Lisa Fazio, assistant professor of psychology and human development at Vanderbilt University, discusses how our fact-checking may not be as good as we think.
I study how people learn new information, both true and false, and how to correct errors in people’s knowledge. This includes how to mitigate the effects of reading false information and how to increase classroom learning. My research informs basic theories about learning and memory, while also having clear applications for practitioners, such as journalists and teachers.
Why We Stink at Fact-Checking
Let’s start with a quick quiz. How many animals of each kind did Moses take on the Ark? Did you answer “two”? Most people do … even though they’re well aware that it was Noah, and not Moses who built the ark. This Moses Illusion is just one example of how people are bad at noticing factual errors in the world around them. Even when people know the correct information, they often fail to notice errors and will then go on to use that incorrect information in other situations. We call this knowledge neglect.

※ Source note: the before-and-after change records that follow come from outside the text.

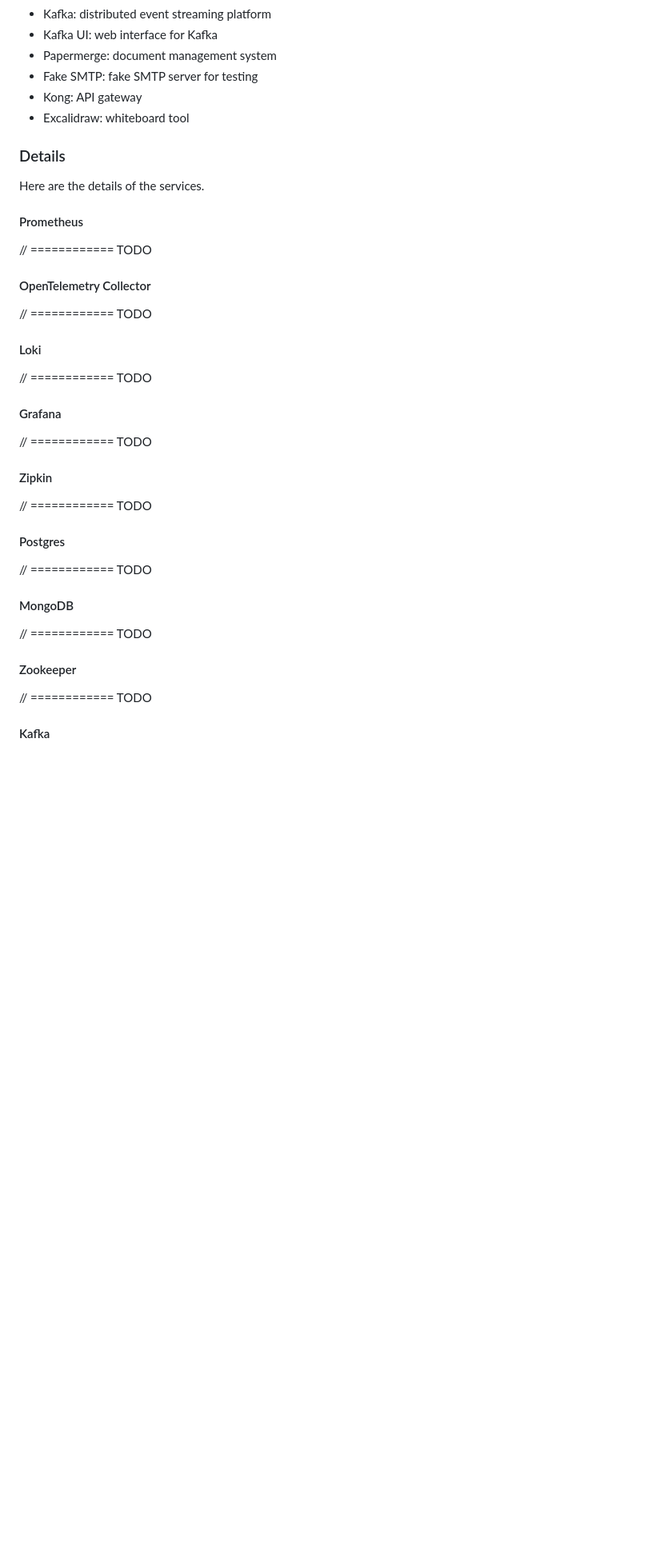
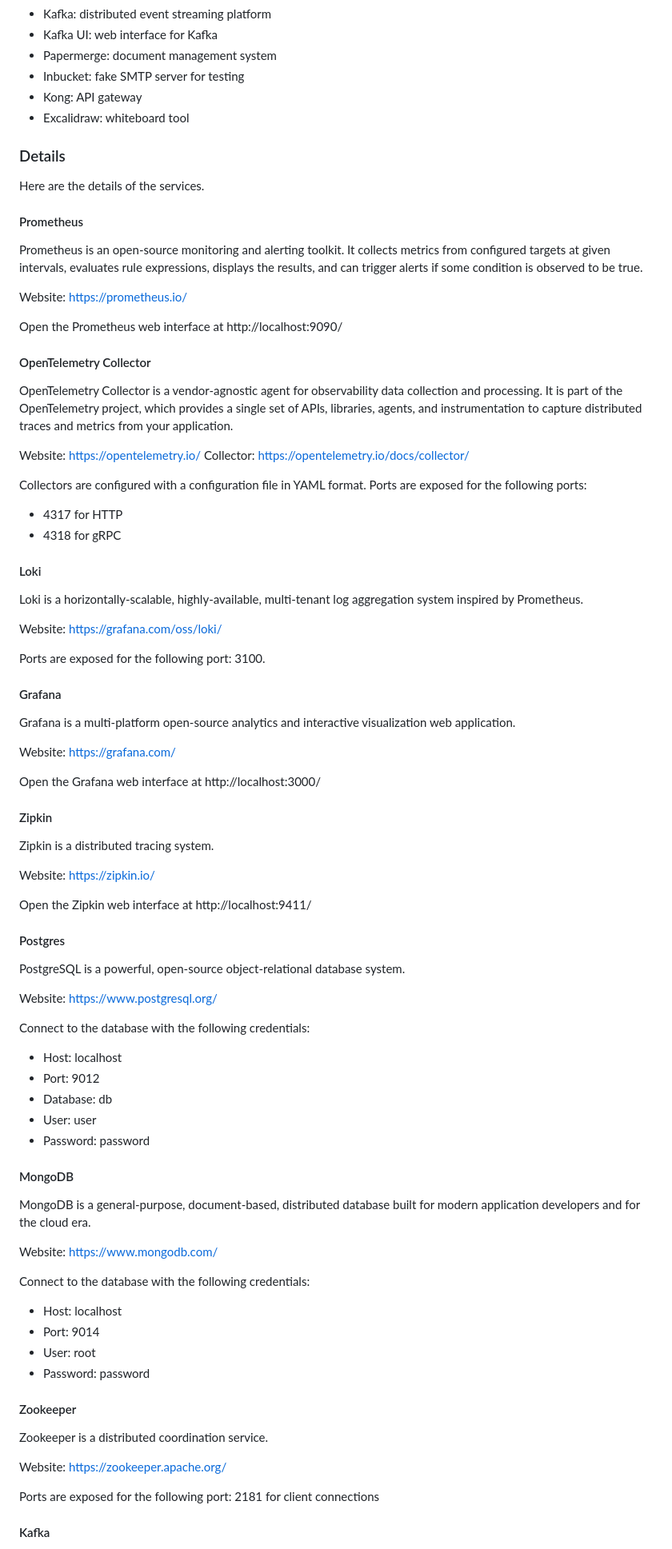
Before and after one commit to Zhykos/cool-tools, a Markdown page: Infra/README.md, the part around one of its changes. Shown at 80% size. Drawn GitHub-style; blank space fills up the shorter version.

Commit message:
:memo: doc (infra): complete README

```diff
--- a/Infra/README.md
+++ b/Infra/README.md
@@ -19,7 +19,7 @@ The infrastructure consists of the following services:
 - Kafka: distributed event streaming platform
 - Kafka UI: web interface for Kafka
 - Papermerge: document management system
-- Fake SMTP: fake SMTP server for testing
+- Inbucket: fake SMTP server for testing
 - Kong: API gateway
 - Excalidraw: whiteboard tool
 
@@ -29,35 +29,82 @@ Here are the details of the services.
 
 #### Prometheus
 
-// ============ TODO
+Prometheus is an open-source monitoring and alerting toolkit.
+It collects metrics from configured targets at given intervals, evaluates rule expressions, displays the results, and can trigger alerts if some condition is observed to be true.
+
+Website: https://prometheus.io/
+
+Open the Prometheus web interface at http://localhost:9090/
 
 #### OpenTelemetry Collector
 
-// ============ TODO
+OpenTelemetry Collector is a vendor-agnostic agent for observability data collection and processing.
+It is part of the OpenTelemetry project, which provides a single set of APIs, libraries, agents, and instrumentation to capture distributed traces and metrics from your application.
+
+Website: https://opentelemetry.io/
+Collector: https://opentelemetry.io/docs/collector/
+
+Collectors are configured with a configuration file in YAML format.
+Ports are exposed for the following ports:
+- 4317 for HTTP
+- 4318 for gRPC
 
 #### Loki
 
-// ============ TODO
+Loki is a horizontally-scalable, highly-available, multi-tenant log aggregation system inspired by Prometheus.
+
+Website: https://grafana.com/oss/loki/
+
+Ports are exposed for the following port: 3100.
 
 #### Grafana
 
-// ============ TODO
+Grafana is a multi-platform open-source analytics and interactive visualization web application.
+
+Website: https://grafana.com/
+
+Open the Grafana web interface at http://localhost:3000/
 
 #### Zipkin
 
-// ============ TODO
+Zipkin is a distributed tracing system.
+
+Website: https://zipkin.io/
+
+Open the Zipkin web interface at http://localhost:9411/
 
 #### Postgres
 
-// ============ TODO
+PostgreSQL is a powerful, open-source object-relational database system.
+
+Website: https://www.postgresql.org/
+
+Connect to the database with the following credentials:
+- Host: localhost
+- Port: 9012
+- Database: db
+- User: user
+- Password: password
 
 #### MongoDB
 
-// ============ TODO
+MongoDB is a general-purpose, document-based, distributed database built for modern application developers and for the cloud era.
+
+Website: https://www.mongodb.com/
+
+Connect to the database with the following credentials:
+- Host: localhost
+- Port: 9014
+- User: root
+- Password: password
 
 #### Zookeeper
 
-// ============ TODO
+Zookeeper is a distributed coordination service.
+
+Website: https://zookeeper.apache.org/
+
+Ports are exposed for the following port: 2181 for client connections
 
 #### Kafka
 
```
Also changed, not shown: other parts of Infra/README.md (+59 -42 lines).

One way we study this knowledge neglect is by having people read fictional stories that contain true and false information. For example, a story about a summer job at a planetarium might correctly refer to Neil Armstrong as the first man on the moon, but incorrectly state that Saturn is the largest planet.
On a later trivia test, participants are less likely to correctly recall that Jupiter is the largest planet and are more likely to believe the correct answer is Saturn. Even if they were previously knew that the largest planet was Jupiter.
So, what can we do to prevent this knowledge neglect? Increased knowledge seems to help, but it doesn’t solve the problem. For example, people don’t try and answer the question “How many animals of each kind did Nixon take on the Ark?” But, even many biology graduate students don’t notice the error in “During which trimester can a single embryo split to form fraternal twins?”
The one thing that does seem to help is to act like a professional fact-checker. When participants are instructed to edit the story and highlight any inaccurate statements, they are less likely to learn the incorrect information.